**DESCRIPTION OF THE TASK**.
In the records below, find the lines that include "makeText" and copy each.

**SOURCE RECORDS**.

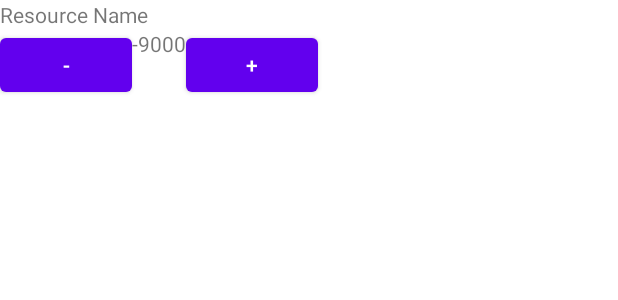
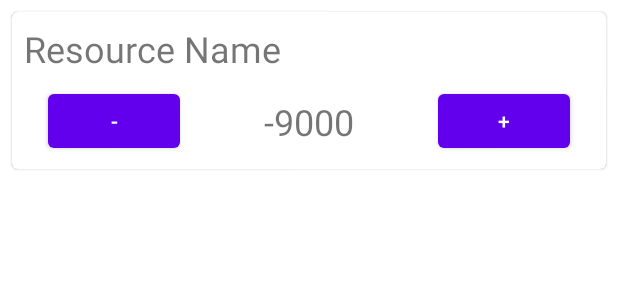
Before and after one commit to cloudsftp/ResourceBlockerAndroid, an Android app: the layout resource_card.xml on its own in the app's theme, with its tools: preview values and no code run, on a phone screen of 412 x 824 dp. Shown: the top 300 px of the screen. Run offline under Robolectric (Android 15) with nearby library versions, the phone set to English and light mode, and no system bars.

Commit message:
card layout

```diff
--- a/app/src/main/java/de/melonn/resourceblockerandroid/MainActivity.kt
+++ b/app/src/main/java/de/melonn/resourceblockerandroid/MainActivity.kt
@@ -53,6 +53,12 @@ class MainActivity : AppCompatActivity() {
         }
     }
 
+    fun notifyResourceChanged(id: Int) {
+        this@MainActivity.runOnUiThread {
+            resourceAdapter.notifyItemChanged(id)
+        }
+    }
+
 /*
     fun notifyDataChanged(ids: List<Int>) {
         this@MainActivity.runOnUiThread {
@@ -76,7 +82,7 @@ class MainActivity : AppCompatActivity() {
                 else -> R.string.connection_error
             }
 
-            Toast.makeText(applicationContext, text, Toast.LENGTH_LONG).show()
+            Toast.makeText(applicationContext, text, Toast.LENGTH_SHORT).show()
         }
     }
 
--- a/app/src/main/java/de/melonn/resourceblockerandroid/ResponseHandler.kt
+++ b/app/src/main/java/de/melonn/resourceblockerandroid/ResponseHandler.kt
@@ -31,7 +31,7 @@ class ResponseHandler(private val ma: MainActivity) {
         val index = resources.indexOfFirst { it.id == id }
         resources[index].num = statusResponse.num
 
-        ma.notifyResourceAdapter()
+        ma.notifyResourceChanged(index)
     }
 
     fun error(type: ErrorType) {
--- a/app/src/main/res/layout/resource_card.xml
+++ b/app/src/main/res/layout/resource_card.xml
@@ -1,41 +1,56 @@
 <?xml version="1.0" encoding="utf-8"?>
-<androidx.constraintlayout.widget.ConstraintLayout xmlns:android="http://schemas.android.com/apk/res/android"
+<com.google.android.material.card.MaterialCardView
+    xmlns:android="http://schemas.android.com/apk/res/android"
+    xmlns:app="http://schemas.android.com/apk/res-auto"
+    android:layout_height="wrap_content"
+    android:layout_width="match_parent"
+    android:layout_margin="8dp">
+
+    <androidx.constraintlayout.widget.ConstraintLayout
         android:layout_width="match_parent"
         android:layout_height="wrap_content"
-    xmlns:app="http://schemas.android.com/apk/res-auto">
+        android:layout_margin="8dp" >
 
-    <TextView
+        <com.google.android.material.textview.MaterialTextView
             android:id="@+id/txtResourceName"
             android:layout_width="wrap_content"
             android:layout_height="wrap_content"
             android:text="@string/resource_name"
             app:layout_constraintStart_toStartOf="parent"
-        app:layout_constraintTop_toTopOf="parent" />
+            app:layout_constraintTop_toTopOf="parent"
+            android:textSize="24sp" />
 
-    <Button
+        <com.google.android.material.button.MaterialButton
             android:id="@+id/btnResourceMinus"
             android:layout_width="wrap_content"
             android:layout_height="wrap_content"
             android:text="-"
             app:layout_constraintStart_toStartOf="parent"
-        app:layout_constraintTop_toBottomOf="@+id/txtResourceName" />
+            app:layout_constraintTop_toBottomOf="@+id/txtResourceName"
+            android:layout_marginStart="16dp"
+            android:layout_marginTop="8dp" />
 
-    <TextView
+        <com.google.android.material.textview.MaterialTextView
             android:id="@+id/txtResourceNum"
             android:layout_width="wrap_content"
             android:layout_height="wrap_content"
             android:text="-9000"
+            android:textSize="24sp"
+            app:layout_constraintBottom_toBottomOf="parent"
+            app:layout_constraintEnd_toStartOf="@+id/btnResourcePlus"
             app:layout_constraintStart_toEndOf="@+id/btnResourceMinus"
-        app:layout_constraintTop_toBottomOf="@+id/txtResourceName" />
+            app:layout_constraintTop_toTopOf="@+id/btnResourceMinus"
+            app:layout_constraintWidth_percent="0.5" />
 
-    <Button
+        <com.google.android.material.button.MaterialButton
             android:id="@+id/btnResourcePlus"
             android:layout_width="wrap_content"
             android:layout_height="wrap_content"
             android:text="+"
-        app:layout_constraintStart_toEndOf="@+id/txtResourceNum"
-        app:layout_constraintTop_toBottomOf="@+id/txtResourceName" />
-
-
+            app:layout_constraintEnd_toEndOf="parent"
+            app:layout_constraintTop_toTopOf="@+id/btnResourceMinus"
+            android:layout_marginEnd="16dp" />
 
     </androidx.constraintlayout.widget.ConstraintLayout>
+
+</com.google.android.material.card.MaterialCardView>
```
Lines whose indentation alone changed are shown as unchanged.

**SOLUTION TO THIS TASK**.
-            Toast.makeText(applicationContext, text, Toast.LENGTH_LONG).show()
+            Toast.makeText(applicationContext, text, Toast.LENGTH_SHORT).show()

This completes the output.